I AM MALALA is the remarkable tale of a family uprooted by global terrorism, of the fight for girls’ education, of a father who, himself a school owner, championed and encouraged his daughter to write and attend school, and of brave parents who have a fierce love for their daughter in a society that prizes sons.
I AM MALALA will make you believe in the power of one person’s voice to inspire change in the world.”

I picked up this book after seeing a Daily Show with Jon Stewart. Yousafzai was being intereviewed on one of the episodes and I was super impressed with her tenacity at such a young age and knew I wanted to know more about this young activist.

Yousafzai’s story is absolutely amazing. The college-educated feminist, that I am, is definitely with her in her push for education for young girls. (That was a weird sentence.) I actually don’t have a lot to say about this book. Everything you need to know is in the “about” section. There’s definitely more details in the book, but they got in the way of the story. Let me re-iterate at how awe-inspiring her story is before I go on.

This book fell short for me. There was a ton of history that I just couldn’t follow. There were names of past rulers, dates, wars, and just a ton of information that was thrown out at me (not disguised in a creative way). We find out in the first few pages that Yousafzai is shot on a school bus, then we’re transported way back.

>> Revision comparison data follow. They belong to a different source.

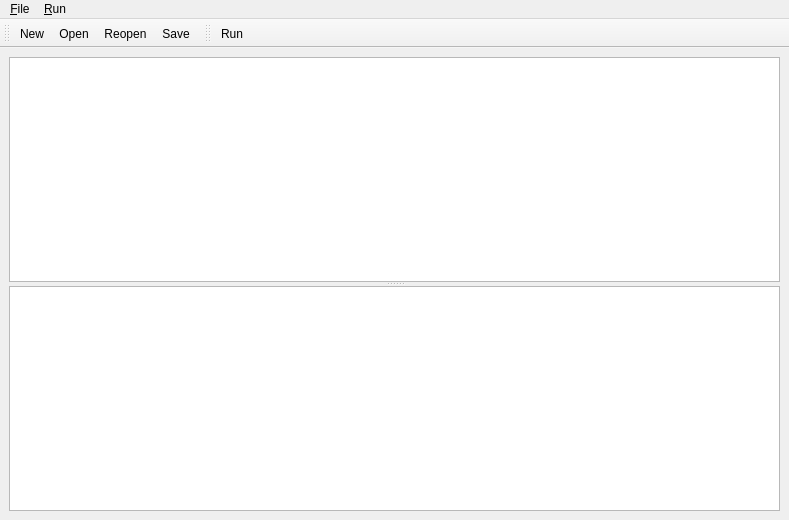
Qt form source/application/script/ScriptWindow.ui (CST-Modelling-Tools/TonatiuhPP) before a commit.
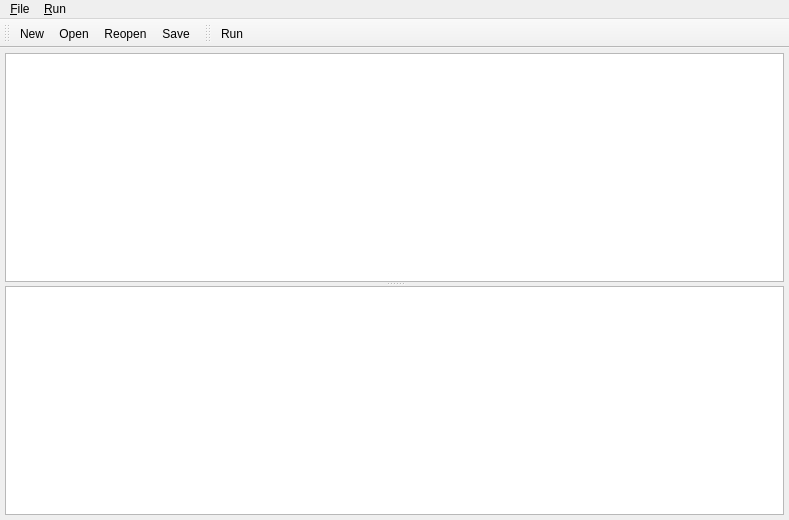
The same form after that commit. Icons and pictures are not drawn. Custom widgets are drawn as their Qt base class.

Patch:
```diff
--- a/source/application/script/ScriptWindow.ui
+++ b/source/application/script/ScriptWindow.ui
@@ -16,8 +16,34 @@
   <property name="windowTitle">
    <string>Script Editor</string>
   </property>
+  <property name="styleSheet">
+   <string notr="true">QToolBar::handle:horizontal {
+image: url(:/images/ui/handle.png);
+width: 8;
+}
+QToolBar::handle:vertical {
+image: url(:/images/ui/handle-v.png);
+width: 19;
+height: 8;
+}</string>
+  </property>
   <widget class="QWidget" name="centralwidget">
    <layout class="QVBoxLayout" name="verticalLayout">
+    <property name="spacing">
+     <number>5</number>
+    </property>
+    <property name="leftMargin">
+     <number>5</number>
+    </property>
+    <property name="topMargin">
+     <number>5</number>
+    </property>
+    <property name="rightMargin">
+     <number>5</number>
+    </property>
+    <property name="bottomMargin">
+     <number>5</number>
+    </property>
     <item>
      <widget class="QSplitter" name="splitter">
       <property name="orientation">
```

It takes forever for the shooting to happen again. I mostly was waiting for her to get shot to see how she dealt with it afterward or how she pushed through to become an even greater activist. Most of the story was about history and what led up to the shooting, which is cool. Absolutely thrilling, but it wasn’t done in a way that kept my attention.

Everyone has a story to tell, but not everyone is a writer.

My rating and why: I give it three stars. I didn’t like the layout or the presentation, but I loved her story and I definitely was interested in hearing about it. I just wanted more though. I wanted more of an emotional connection rather than being thrown information about the country as a whole. This definitely could just be me.

What do you think? Am I being heartless? A girl was shot, after-all. Is this book on your list of books to read? Did I save you the time from reading it? Are you going to read it anyway and write a scathing review about how wrong I am? Let me know in the comments below. Like Comment Follow.

New book review to come out every Monday.

Until next time my fellow bibliophiles!